▸ Exercise aim
Find every line in the records below that contains "Gelsinger", and copy it.

※

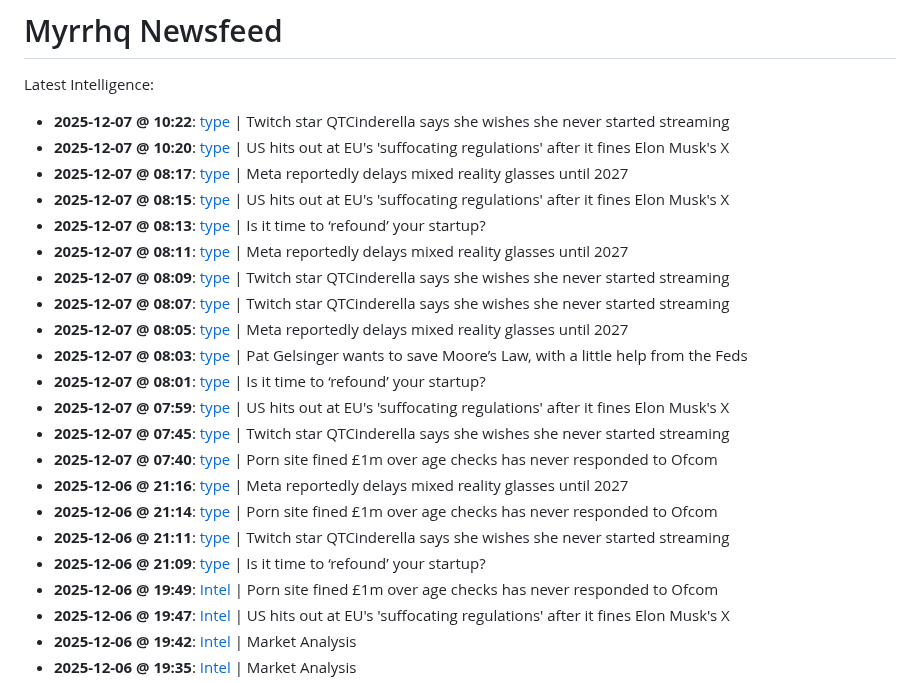
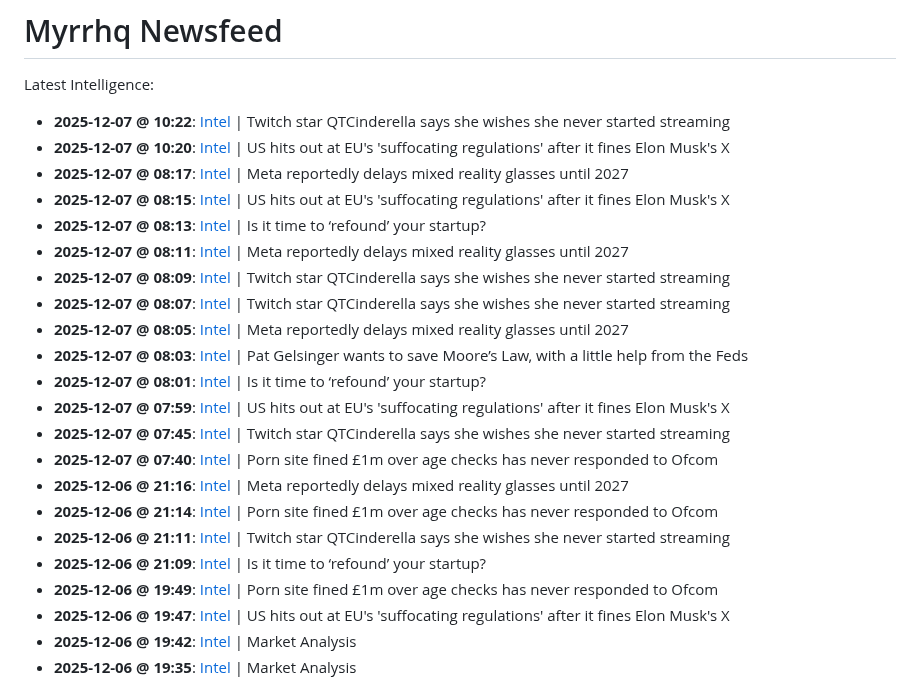
Before and after one commit to myrrhqagent/myrrhq-news, a Markdown page: README.md, the part around the change. Rendered like a GitHub page.

Commit message:
Auto-Repair Index

```diff
--- a/README.md
+++ b/README.md
@@ -2,24 +2,24 @@
 
 Latest Intelligence:
 
-- **2025-12-07 @ 10:22**: [type](./strategy_20251206_202537.md) | Twitch star QTCinderella says she wishes she never started streaming
-- **2025-12-07 @ 10:20**: [type](./strategy_20251206_202435.md) | US hits out at EU's 'suffocating regulations' after it fines Elon Musk's X
-- **2025-12-07 @ 08:17**: [type](./strategy_20251206_202314.md) | Meta reportedly delays mixed reality glasses until 2027
-- **2025-12-07 @ 08:15**: [type](./strategy_20251206_202215.md) | US hits out at EU's 'suffocating regulations' after it fines Elon Musk's X
-- **2025-12-07 @ 08:13**: [type](./strategy_20251206_202103.md) | Is it time to ‘refound’ your startup?
-- **2025-12-07 @ 08:11**: [type](./strategy_20251206_202003.md) | Meta reportedly delays mixed reality glasses until 2027
-- **2025-12-07 @ 08:09**: [type](./strategy_20251206_201841.md) | Twitch star QTCinderella says she wishes she never started streaming
-- **2025-12-07 @ 08:07**: [type](./strategy_20251206_201753.md) | Twitch star QTCinderella says she wishes she never started streaming
-- **2025-12-07 @ 08:05**: [type](./strategy_20251206_201541.md) | Meta reportedly delays mixed reality glasses until 2027
-- **2025-12-07 @ 08:03**: [type](./strategy_20251206_201325.md) | Pat Gelsinger wants to save Moore’s Law, with a little help from the Feds
-- **2025-12-07 @ 08:01**: [type](./strategy_20251206_201236.md) | Is it time to ‘refound’ your startup?
-- **2025-12-07 @ 07:59**: [type](./strategy_20251206_201028.md) | US hits out at EU's 'suffocating regulations' after it fines Elon Musk's X
-- **2025-12-07 @ 07:45**: [type](./strategy_20251206_200936.md) | Twitch star QTCinderella says she wishes she never started streaming
-- **2025-12-07 @ 07:40**: [type](./strategy_20251206_200820.md) | Porn site fined £1m over age checks has never responded to Ofcom
-- **2025-12-06 @ 21:16**: [type](./strategy_20251206_200719.md) | Meta reportedly delays mixed reality glasses until 2027
-- **2025-12-06 @ 21:14**: [type](./strategy_20251206_200608.md) | Porn site fined £1m over age checks has never responded to Ofcom
-- **2025-12-06 @ 21:11**: [type](./strategy_20251206_200420.md) | Twitch star QTCinderella says she wishes she never started streaming
-- **2025-12-06 @ 21:09**: [type](./strategy_20251206_200119.md) | Is it time to ‘refound’ your startup?
+- **2025-12-07 @ 10:22**: [Intel](./strategy_20251206_202537.md) | Twitch star QTCinderella says she wishes she never started streaming
+- **2025-12-07 @ 10:20**: [Intel](./strategy_20251206_202435.md) | US hits out at EU's 'suffocating regulations' after it fines Elon Musk's X
+- **2025-12-07 @ 08:17**: [Intel](./strategy_20251206_202314.md) | Meta reportedly delays mixed reality glasses until 2027
+- **2025-12-07 @ 08:15**: [Intel](./strategy_20251206_202215.md) | US hits out at EU's 'suffocating regulations' after it fines Elon Musk's X
+- **2025-12-07 @ 08:13**: [Intel](./strategy_20251206_202103.md) | Is it time to ‘refound’ your startup?
+- **2025-12-07 @ 08:11**: [Intel](./strategy_20251206_202003.md) | Meta reportedly delays mixed reality glasses until 2027
+- **2025-12-07 @ 08:09**: [Intel](./strategy_20251206_201841.md) | Twitch star QTCinderella says she wishes she never started streaming
+- **2025-12-07 @ 08:07**: [Intel](./strategy_20251206_201753.md) | Twitch star QTCinderella says she wishes she never started streaming
+- **2025-12-07 @ 08:05**: [Intel](./strategy_20251206_201541.md) | Meta reportedly delays mixed reality glasses until 2027
+- **2025-12-07 @ 08:03**: [Intel](./strategy_20251206_201325.md) | Pat Gelsinger wants to save Moore’s Law, with a little help from the Feds
+- **2025-12-07 @ 08:01**: [Intel](./strategy_20251206_201236.md) | Is it time to ‘refound’ your startup?
+- **2025-12-07 @ 07:59**: [Intel](./strategy_20251206_201028.md) | US hits out at EU's 'suffocating regulations' after it fines Elon Musk's X
+- **2025-12-07 @ 07:45**: [Intel](./strategy_20251206_200936.md) | Twitch star QTCinderella says she wishes she never started streaming
+- **2025-12-07 @ 07:40**: [Intel](./strategy_20251206_200820.md) | Porn site fined £1m over age checks has never responded to Ofcom
+- **2025-12-06 @ 21:16**: [Intel](./strategy_20251206_200719.md) | Meta reportedly delays mixed reality glasses until 2027
+- **2025-12-06 @ 21:14**: [Intel](./strategy_20251206_200608.md) | Porn site fined £1m over age checks has never responded to Ofcom
+- **2025-12-06 @ 21:11**: [Intel](./strategy_20251206_200420.md) | Twitch star QTCinderella says she wishes she never started streaming
+- **2025-12-06 @ 21:09**: [Intel](./strategy_20251206_200119.md) | Is it time to ‘refound’ your startup?
 - **2025-12-06 @ 19:49**: [Intel](./strategy_20251206_183251.md) | Porn site fined £1m over age checks has never responded to Ofcom
 - **2025-12-06 @ 19:47**: [Intel](./strategy_20251206_181629.md) | US hits out at EU's 'suffocating regulations' after it fines Elon Musk's X
 - **2025-12-06 @ 19:42**: [Intel](./strategy_20251206_040125.md) | Market Analysis
```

※

▸ Your solution
-- **2025-12-07 @ 08:03**: [type](./strategy_20251206_201325.md) | Pat Gelsinger wants to save Moore’s Law, with a little help from the Feds
+- **2025-12-07 @ 08:03**: [Intel](./strategy_20251206_201325.md) | Pat Gelsinger wants to save Moore’s Law, with a little help from the Feds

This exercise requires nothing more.